··· THE DATA ···
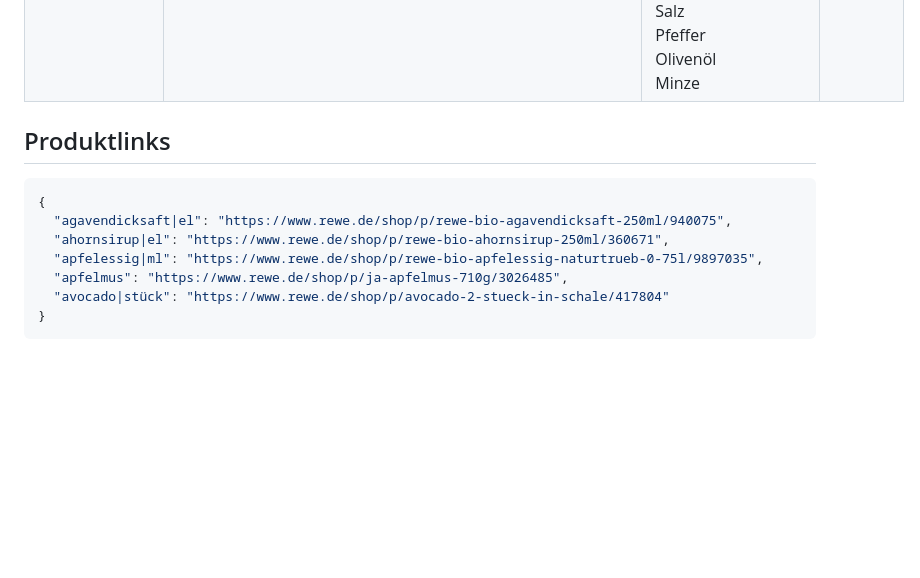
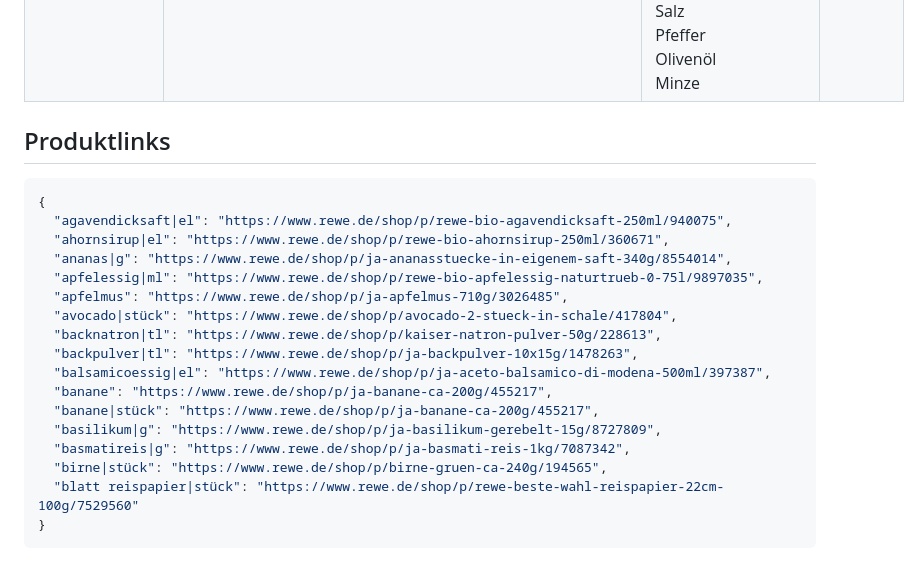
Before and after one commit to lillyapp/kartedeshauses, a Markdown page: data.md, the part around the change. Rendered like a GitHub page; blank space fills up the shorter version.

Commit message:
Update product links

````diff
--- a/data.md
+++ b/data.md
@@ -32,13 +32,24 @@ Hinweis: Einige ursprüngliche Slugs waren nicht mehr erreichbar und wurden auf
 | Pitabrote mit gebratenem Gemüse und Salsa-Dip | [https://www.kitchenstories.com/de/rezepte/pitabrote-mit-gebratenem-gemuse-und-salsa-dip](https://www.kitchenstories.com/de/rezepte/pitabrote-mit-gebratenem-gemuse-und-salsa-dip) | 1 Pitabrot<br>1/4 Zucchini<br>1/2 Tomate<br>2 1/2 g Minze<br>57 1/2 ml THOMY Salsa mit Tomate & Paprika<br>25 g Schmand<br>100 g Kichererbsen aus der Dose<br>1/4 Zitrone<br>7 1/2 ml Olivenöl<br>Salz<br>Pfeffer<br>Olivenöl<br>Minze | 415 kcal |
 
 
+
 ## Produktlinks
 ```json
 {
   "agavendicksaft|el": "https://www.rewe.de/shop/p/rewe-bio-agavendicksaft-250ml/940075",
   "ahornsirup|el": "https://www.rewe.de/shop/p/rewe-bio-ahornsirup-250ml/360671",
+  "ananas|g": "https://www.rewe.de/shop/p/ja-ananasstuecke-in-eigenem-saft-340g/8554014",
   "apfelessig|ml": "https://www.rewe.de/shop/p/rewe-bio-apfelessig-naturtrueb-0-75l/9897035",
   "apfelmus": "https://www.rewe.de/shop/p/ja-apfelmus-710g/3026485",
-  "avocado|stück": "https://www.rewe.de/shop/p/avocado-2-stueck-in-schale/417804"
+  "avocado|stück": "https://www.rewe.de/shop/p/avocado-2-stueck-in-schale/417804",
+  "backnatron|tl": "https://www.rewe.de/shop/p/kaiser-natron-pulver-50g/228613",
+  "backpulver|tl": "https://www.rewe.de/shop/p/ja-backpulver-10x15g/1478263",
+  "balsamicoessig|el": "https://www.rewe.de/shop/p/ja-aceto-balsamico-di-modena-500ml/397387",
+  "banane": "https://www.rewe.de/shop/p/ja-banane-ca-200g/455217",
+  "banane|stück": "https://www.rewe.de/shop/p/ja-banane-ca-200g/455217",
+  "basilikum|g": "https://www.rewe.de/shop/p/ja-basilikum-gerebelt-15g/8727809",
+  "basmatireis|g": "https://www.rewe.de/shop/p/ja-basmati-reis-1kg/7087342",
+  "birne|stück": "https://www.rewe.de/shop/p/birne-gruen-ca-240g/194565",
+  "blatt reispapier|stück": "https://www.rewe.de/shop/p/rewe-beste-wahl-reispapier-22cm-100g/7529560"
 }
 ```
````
···
# [WHAT YOU ARE ASKED TO DO]
The records above are to be duplicated exactly, pictures left out.

# [EXERCISE OUTPUT]
Before and after one commit to lillyapp/kartedeshauses, a Markdown page: data.md, the part around the change. Rendered like a GitHub page; blank space fills up the shorter version.

Commit message:
Update product links

````diff
--- a/data.md
+++ b/data.md
@@ -32,13 +32,24 @@ Hinweis: Einige ursprüngliche Slugs waren nicht mehr erreichbar und wurden auf
 | Pitabrote mit gebratenem Gemüse und Salsa-Dip | [https://www.kitchenstories.com/de/rezepte/pitabrote-mit-gebratenem-gemuse-und-salsa-dip](https://www.kitchenstories.com/de/rezepte/pitabrote-mit-gebratenem-gemuse-und-salsa-dip) | 1 Pitabrot<br>1/4 Zucchini<br>1/2 Tomate<br>2 1/2 g Minze<br>57 1/2 ml THOMY Salsa mit Tomate & Paprika<br>25 g Schmand<br>100 g Kichererbsen aus der Dose<br>1/4 Zitrone<br>7 1/2 ml Olivenöl<br>Salz<br>Pfeffer<br>Olivenöl<br>Minze | 415 kcal |
 
 
+
 ## Produktlinks
 ```json
 {
   "agavendicksaft|el": "https://www.rewe.de/shop/p/rewe-bio-agavendicksaft-250ml/940075",
   "ahornsirup|el": "https://www.rewe.de/shop/p/rewe-bio-ahornsirup-250ml/360671",
+  "ananas|g": "https://www.rewe.de/shop/p/ja-ananasstuecke-in-eigenem-saft-340g/8554014",
   "apfelessig|ml": "https://www.rewe.de/shop/p/rewe-bio-apfelessig-naturtrueb-0-75l/9897035",
   "apfelmus": "https://www.rewe.de/shop/p/ja-apfelmus-710g/3026485",
-  "avocado|stück": "https://www.rewe.de/shop/p/avocado-2-stueck-in-schale/417804"
+  "avocado|stück": "https://www.rewe.de/shop/p/avocado-2-stueck-in-schale/417804",
+  "backnatron|tl": "https://www.rewe.de/shop/p/kaiser-natron-pulver-50g/228613",
+  "backpulver|tl": "https://www.rewe.de/shop/p/ja-backpulver-10x15g/1478263",
+  "balsamicoessig|el": "https://www.rewe.de/shop/p/ja-aceto-balsamico-di-modena-500ml/397387",
+  "banane": "https://www.rewe.de/shop/p/ja-banane-ca-200g/455217",
+  "banane|stück": "https://www.rewe.de/shop/p/ja-banane-ca-200g/455217",
+  "basilikum|g": "https://www.rewe.de/shop/p/ja-basilikum-gerebelt-15g/8727809",
+  "basmatireis|g": "https://www.rewe.de/shop/p/ja-basmati-reis-1kg/7087342",
+  "birne|stück": "https://www.rewe.de/shop/p/birne-gruen-ca-240g/194565",
+  "blatt reispapier|stück": "https://www.rewe.de/shop/p/rewe-beste-wahl-reispapier-22cm-100g/7529560"
 }
 ```
````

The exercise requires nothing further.